In Louisville, Kentucky, Sisters met outdoors to pray at an Advent wreath. They meet each Sunday at 12:15 p.m. during Advent and the candles are lit every night from 5:30 p.m. to 11:30 p.m.

They also met around a pinata.

The history of the pinata is filled with folklore and legend. We may never know exactly how, where, or when the pinata came to be because they are present in almost every region of the world and the people have their own unique folklore about its history.

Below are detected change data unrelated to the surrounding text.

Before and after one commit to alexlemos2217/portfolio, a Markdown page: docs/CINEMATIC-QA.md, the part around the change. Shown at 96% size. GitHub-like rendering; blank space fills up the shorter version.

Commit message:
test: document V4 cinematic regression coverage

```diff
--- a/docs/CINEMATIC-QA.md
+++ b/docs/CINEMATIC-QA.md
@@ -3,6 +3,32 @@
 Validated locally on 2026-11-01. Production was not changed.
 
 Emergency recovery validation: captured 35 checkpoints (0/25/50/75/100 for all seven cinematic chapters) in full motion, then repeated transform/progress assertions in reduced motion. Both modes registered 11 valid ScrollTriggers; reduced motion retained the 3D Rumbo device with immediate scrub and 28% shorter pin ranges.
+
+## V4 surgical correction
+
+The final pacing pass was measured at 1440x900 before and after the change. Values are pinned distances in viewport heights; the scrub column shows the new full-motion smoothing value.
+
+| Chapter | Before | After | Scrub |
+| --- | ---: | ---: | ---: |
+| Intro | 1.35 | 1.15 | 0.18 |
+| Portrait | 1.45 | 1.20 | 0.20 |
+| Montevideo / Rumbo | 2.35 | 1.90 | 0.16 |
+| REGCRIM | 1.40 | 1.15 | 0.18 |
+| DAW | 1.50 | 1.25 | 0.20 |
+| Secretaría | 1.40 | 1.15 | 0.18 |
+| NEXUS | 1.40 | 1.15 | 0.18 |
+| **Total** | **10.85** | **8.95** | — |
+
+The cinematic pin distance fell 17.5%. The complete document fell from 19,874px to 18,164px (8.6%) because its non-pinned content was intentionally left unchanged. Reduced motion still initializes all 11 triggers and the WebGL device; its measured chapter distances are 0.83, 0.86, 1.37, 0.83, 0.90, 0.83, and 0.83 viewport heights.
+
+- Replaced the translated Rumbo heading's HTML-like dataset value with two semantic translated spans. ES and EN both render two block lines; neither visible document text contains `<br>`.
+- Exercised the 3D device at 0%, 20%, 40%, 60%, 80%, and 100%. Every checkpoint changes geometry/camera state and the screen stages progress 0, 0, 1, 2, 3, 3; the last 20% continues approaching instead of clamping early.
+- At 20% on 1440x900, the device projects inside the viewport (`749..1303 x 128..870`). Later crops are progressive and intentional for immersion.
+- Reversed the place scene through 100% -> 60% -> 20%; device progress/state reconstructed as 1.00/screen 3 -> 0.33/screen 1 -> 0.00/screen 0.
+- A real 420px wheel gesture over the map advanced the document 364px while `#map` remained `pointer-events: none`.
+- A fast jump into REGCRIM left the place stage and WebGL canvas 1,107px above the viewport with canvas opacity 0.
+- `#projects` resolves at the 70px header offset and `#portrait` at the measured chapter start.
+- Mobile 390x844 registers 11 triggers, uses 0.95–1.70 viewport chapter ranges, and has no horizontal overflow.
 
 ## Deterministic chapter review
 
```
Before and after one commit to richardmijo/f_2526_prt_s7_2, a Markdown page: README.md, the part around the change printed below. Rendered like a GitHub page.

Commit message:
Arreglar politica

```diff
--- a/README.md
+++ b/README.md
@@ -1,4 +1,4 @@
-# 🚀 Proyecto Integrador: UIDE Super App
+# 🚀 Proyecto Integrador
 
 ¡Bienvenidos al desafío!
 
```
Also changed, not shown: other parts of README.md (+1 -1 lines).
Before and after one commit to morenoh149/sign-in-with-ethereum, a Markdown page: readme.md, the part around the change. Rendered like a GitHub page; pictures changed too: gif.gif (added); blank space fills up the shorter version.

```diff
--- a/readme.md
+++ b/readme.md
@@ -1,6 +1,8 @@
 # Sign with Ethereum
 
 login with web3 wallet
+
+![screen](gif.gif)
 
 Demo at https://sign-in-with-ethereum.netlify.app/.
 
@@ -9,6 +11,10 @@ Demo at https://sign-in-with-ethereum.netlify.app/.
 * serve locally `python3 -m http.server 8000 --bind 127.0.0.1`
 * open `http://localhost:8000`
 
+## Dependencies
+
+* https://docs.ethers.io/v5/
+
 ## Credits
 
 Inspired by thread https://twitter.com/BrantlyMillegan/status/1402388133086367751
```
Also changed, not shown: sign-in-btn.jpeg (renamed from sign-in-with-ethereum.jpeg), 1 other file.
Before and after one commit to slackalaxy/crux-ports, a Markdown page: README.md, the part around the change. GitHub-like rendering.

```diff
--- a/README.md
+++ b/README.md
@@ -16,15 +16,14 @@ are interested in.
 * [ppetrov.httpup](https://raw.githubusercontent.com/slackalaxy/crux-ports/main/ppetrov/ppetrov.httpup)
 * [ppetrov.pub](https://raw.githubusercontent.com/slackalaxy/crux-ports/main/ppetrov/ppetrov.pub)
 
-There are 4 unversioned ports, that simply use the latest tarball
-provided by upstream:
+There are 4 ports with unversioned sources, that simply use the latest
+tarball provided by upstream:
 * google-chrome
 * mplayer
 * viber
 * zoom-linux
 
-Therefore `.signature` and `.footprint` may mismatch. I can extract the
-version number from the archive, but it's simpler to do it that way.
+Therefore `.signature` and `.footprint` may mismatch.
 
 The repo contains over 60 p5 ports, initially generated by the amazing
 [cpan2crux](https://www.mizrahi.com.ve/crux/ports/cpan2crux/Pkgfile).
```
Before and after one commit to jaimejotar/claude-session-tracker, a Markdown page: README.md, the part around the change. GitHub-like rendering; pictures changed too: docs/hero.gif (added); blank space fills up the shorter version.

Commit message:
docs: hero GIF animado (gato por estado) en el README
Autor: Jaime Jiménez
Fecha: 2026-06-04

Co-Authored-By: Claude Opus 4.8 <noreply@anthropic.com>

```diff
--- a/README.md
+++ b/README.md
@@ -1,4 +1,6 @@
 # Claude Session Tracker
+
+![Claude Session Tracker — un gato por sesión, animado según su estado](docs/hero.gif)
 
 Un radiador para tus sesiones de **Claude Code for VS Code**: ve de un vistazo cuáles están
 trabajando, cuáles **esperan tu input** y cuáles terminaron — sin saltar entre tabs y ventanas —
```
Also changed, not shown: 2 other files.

The first recorded incidence of pinatas points to China. Marco Polo in the 13th century discovered the people were using hollowed figures of cows, buffaloes, and other animals in their celebrations. The figures were filled with seeds to signify abundant harvests. Legend claims that Marco Polo brought back some of these versions to his native Venice, Italy. From there it spread to Spain. The Spanish Missionaries brought them to the New World to teach the natives about religious doctrine. The Missionaries were very surprised to see that the Native Americans had their own version of the pinata. The Missionaries used a seven-pointed star pinata. The seven points represented the seven deadly sins of greed, gluttony, sloth, pride, envy, wrath, and lust. The candies inside represent the temptation of wealth and earthly treasures. The blindfold on the person trying to break open the pinata represented not being able to see, so the importance of faith (blind faith). Since it was always hung above the heads of the participants, it symbolized what the faithful sought by looking toward the heavens. The stick that broke the pinata stood for righteousness, virtue, or faith. The spilled goodies represent the reward for those who wait in faith.